Directions
Filter the records below for the word "textsc". Copy each line that holds it.

Task input
□ □ □ □

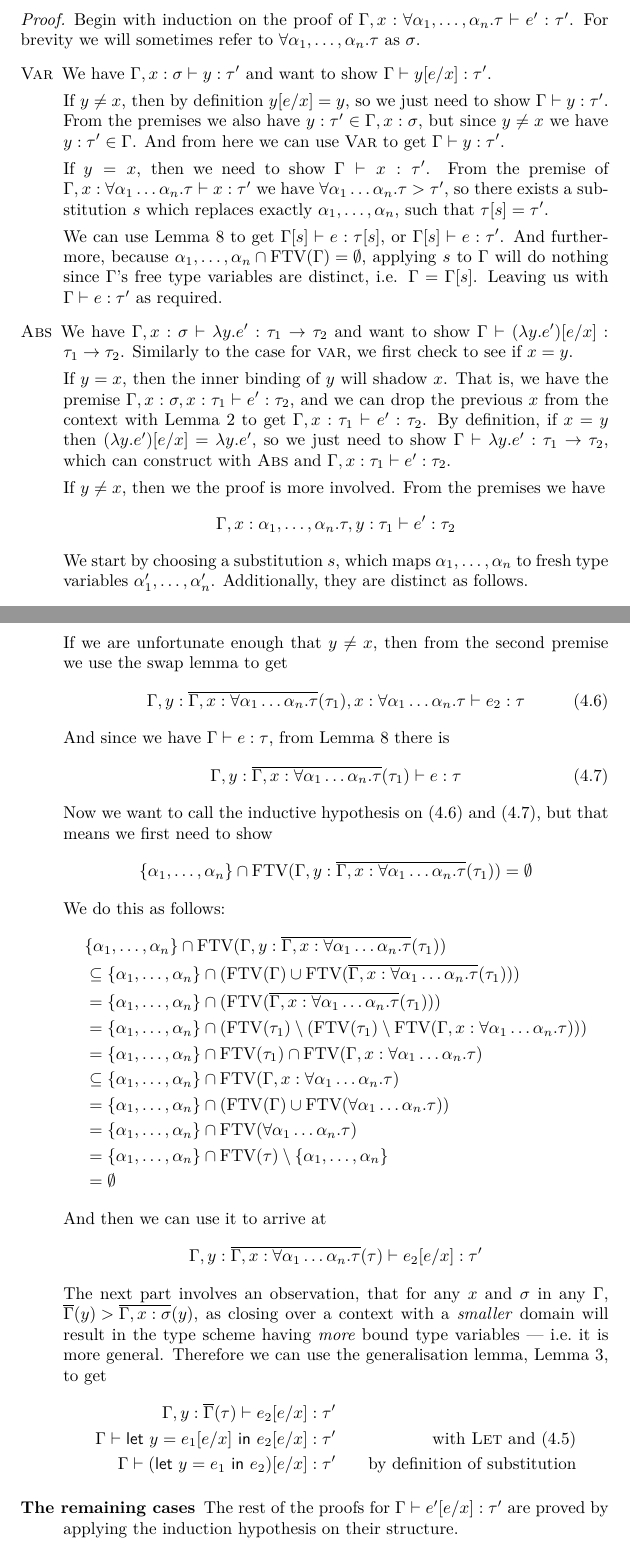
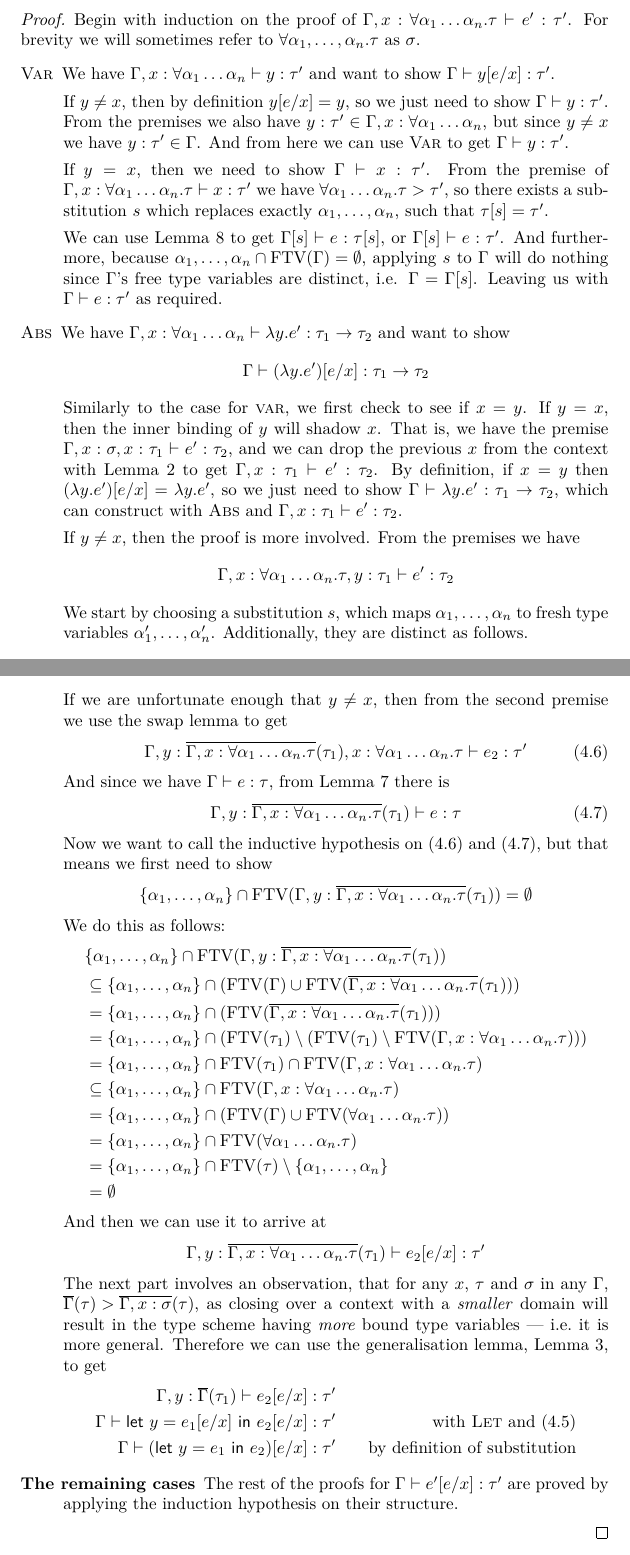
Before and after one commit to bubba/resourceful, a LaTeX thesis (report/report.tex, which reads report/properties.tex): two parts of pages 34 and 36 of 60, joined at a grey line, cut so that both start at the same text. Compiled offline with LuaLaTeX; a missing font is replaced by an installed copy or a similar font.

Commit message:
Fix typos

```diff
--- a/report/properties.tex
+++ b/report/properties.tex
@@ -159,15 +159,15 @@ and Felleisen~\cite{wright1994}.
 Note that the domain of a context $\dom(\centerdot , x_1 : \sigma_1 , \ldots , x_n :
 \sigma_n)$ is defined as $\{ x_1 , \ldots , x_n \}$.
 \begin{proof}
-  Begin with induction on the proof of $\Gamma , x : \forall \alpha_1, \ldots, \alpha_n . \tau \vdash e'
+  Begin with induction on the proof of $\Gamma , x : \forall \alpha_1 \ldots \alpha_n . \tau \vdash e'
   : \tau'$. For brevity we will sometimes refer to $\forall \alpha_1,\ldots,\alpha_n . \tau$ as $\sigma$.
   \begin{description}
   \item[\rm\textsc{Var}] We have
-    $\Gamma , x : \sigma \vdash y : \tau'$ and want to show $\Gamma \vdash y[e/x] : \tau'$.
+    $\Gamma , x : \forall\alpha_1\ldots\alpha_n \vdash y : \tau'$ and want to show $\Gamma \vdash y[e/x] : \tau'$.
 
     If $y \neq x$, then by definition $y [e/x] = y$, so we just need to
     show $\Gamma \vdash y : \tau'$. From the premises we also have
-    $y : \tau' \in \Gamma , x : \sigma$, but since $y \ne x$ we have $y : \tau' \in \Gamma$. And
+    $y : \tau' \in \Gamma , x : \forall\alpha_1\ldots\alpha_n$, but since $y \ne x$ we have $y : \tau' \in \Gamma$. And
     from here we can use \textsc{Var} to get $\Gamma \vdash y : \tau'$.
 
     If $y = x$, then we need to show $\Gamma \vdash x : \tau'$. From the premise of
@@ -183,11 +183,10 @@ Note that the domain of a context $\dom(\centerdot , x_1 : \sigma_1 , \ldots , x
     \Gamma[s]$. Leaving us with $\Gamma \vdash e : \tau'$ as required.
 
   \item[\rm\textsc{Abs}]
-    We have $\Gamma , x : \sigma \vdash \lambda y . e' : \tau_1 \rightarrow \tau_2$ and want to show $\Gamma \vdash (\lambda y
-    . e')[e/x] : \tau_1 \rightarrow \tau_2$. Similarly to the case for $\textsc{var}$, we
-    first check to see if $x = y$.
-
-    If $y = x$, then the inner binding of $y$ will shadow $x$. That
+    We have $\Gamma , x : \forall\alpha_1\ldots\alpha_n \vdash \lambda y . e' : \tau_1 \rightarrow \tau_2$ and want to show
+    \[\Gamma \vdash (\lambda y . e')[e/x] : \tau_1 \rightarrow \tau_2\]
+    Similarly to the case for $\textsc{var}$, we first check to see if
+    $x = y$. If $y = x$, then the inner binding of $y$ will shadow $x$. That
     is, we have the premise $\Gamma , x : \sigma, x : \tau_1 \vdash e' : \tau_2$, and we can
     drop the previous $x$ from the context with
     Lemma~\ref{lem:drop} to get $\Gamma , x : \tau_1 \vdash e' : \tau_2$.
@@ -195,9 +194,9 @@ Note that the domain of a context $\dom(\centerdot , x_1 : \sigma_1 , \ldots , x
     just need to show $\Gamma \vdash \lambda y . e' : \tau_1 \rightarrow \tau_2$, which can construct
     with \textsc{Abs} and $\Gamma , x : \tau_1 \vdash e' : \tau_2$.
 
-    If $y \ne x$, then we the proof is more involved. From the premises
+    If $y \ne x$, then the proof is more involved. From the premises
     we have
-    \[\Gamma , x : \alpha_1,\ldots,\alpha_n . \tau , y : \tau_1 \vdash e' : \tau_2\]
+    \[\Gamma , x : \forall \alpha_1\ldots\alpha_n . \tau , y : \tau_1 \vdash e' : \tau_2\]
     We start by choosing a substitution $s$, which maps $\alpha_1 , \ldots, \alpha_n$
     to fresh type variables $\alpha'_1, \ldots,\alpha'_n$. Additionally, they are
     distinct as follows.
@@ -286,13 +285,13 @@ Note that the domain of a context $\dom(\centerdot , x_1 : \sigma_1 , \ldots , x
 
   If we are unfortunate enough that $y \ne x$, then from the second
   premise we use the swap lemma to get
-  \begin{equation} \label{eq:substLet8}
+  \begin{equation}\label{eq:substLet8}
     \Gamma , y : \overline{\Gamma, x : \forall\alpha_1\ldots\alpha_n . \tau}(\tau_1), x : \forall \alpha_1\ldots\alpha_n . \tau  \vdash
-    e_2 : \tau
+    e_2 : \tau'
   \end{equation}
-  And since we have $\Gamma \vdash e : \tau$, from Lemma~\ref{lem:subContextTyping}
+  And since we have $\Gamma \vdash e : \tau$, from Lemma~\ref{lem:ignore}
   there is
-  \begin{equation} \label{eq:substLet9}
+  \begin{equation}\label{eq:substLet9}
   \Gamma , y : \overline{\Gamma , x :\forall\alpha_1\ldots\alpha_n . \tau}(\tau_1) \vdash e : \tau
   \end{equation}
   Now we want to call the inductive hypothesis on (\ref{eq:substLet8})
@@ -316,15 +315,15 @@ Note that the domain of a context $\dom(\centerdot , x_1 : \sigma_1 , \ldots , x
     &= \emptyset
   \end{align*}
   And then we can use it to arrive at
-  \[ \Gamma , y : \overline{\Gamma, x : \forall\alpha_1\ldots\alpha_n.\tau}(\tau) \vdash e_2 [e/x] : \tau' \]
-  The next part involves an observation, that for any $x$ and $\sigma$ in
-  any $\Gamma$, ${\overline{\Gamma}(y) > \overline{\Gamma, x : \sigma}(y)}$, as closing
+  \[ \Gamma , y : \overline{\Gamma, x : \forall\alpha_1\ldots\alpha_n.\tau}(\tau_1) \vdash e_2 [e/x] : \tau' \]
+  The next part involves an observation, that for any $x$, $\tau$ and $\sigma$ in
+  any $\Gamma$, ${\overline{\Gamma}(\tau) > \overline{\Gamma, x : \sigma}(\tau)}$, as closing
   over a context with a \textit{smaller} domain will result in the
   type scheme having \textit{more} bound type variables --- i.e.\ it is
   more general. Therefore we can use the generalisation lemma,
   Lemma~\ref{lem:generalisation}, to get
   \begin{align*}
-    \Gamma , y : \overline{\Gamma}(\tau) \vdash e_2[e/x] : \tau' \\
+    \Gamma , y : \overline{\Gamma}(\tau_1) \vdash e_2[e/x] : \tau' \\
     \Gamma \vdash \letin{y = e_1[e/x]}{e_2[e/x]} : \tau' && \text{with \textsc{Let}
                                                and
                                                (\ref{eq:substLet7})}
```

□ □ □ □

Exercise result
   \item[\rm\textsc{Var}] We have
     from here we can use \textsc{Var} to get $\Gamma \vdash y : \tau'$.
   \item[\rm\textsc{Abs}]
-    . e')[e/x] : \tau_1 \rightarrow \tau_2$. Similarly to the case for $\textsc{var}$, we
+    Similarly to the case for $\textsc{var}$, we first check to see if
     with \textsc{Abs} and $\Gamma , x : \tau_1 \vdash e' : \tau_2$.
     \Gamma \vdash \letin{y = e_1[e/x]}{e_2[e/x]} : \tau' && \text{with \textsc{Let}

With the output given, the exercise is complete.